### REQUIRED WORK
Please copy out every line in the records below that includes the word "configuratorActions".
● ● ● ● ● ● ●
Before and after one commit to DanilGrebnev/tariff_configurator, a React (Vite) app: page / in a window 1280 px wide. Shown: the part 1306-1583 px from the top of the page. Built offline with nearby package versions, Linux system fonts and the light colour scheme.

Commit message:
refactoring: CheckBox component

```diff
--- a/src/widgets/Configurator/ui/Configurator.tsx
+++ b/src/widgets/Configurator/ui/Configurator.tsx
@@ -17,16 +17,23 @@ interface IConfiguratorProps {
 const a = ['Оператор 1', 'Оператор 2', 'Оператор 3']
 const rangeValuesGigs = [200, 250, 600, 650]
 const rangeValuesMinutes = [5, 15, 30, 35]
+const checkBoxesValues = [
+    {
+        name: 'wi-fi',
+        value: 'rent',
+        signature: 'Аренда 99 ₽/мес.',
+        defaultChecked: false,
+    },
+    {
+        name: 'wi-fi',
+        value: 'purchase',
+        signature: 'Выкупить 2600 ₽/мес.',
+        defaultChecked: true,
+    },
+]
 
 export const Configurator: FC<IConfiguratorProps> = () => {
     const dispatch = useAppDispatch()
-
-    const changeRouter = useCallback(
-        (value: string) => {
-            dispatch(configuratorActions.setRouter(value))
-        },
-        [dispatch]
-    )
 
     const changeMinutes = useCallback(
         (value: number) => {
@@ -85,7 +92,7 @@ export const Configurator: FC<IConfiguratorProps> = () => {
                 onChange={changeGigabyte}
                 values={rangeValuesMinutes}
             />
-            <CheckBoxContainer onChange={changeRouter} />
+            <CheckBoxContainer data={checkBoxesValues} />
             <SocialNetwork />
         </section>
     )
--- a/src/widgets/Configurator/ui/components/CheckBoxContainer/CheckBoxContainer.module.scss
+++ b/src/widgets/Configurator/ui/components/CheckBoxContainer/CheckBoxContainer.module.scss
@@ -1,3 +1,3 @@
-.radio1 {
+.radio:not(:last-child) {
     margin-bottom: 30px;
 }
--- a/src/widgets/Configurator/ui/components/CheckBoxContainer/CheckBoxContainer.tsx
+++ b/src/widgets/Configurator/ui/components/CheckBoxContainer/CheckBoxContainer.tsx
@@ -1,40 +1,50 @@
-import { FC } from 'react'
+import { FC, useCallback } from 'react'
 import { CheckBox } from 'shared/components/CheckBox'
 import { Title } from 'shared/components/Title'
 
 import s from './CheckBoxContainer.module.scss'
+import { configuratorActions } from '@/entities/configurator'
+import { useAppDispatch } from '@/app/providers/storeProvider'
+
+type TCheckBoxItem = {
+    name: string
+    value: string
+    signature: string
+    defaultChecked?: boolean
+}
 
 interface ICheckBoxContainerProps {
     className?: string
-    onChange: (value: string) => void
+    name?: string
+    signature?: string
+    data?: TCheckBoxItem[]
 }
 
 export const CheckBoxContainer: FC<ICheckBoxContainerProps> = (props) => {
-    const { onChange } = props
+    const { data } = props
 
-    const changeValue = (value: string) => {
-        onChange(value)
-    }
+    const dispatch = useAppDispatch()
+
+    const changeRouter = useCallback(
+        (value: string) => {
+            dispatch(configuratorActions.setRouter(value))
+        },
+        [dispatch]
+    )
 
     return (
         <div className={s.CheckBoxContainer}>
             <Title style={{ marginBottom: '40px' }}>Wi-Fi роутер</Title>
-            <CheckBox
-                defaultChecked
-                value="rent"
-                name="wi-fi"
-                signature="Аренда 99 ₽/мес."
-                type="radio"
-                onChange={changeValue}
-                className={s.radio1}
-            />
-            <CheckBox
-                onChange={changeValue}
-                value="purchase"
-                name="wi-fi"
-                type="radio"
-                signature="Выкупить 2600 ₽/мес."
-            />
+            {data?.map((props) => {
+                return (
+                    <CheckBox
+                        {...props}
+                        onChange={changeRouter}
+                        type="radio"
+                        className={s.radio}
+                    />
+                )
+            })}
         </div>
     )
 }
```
● ● ● ● ● ● ●
### SOLUTION TO THIS TASK
-            dispatch(configuratorActions.setRouter(value))
+import { configuratorActions } from '@/entities/configurator'
+            dispatch(configuratorActions.setRouter(value))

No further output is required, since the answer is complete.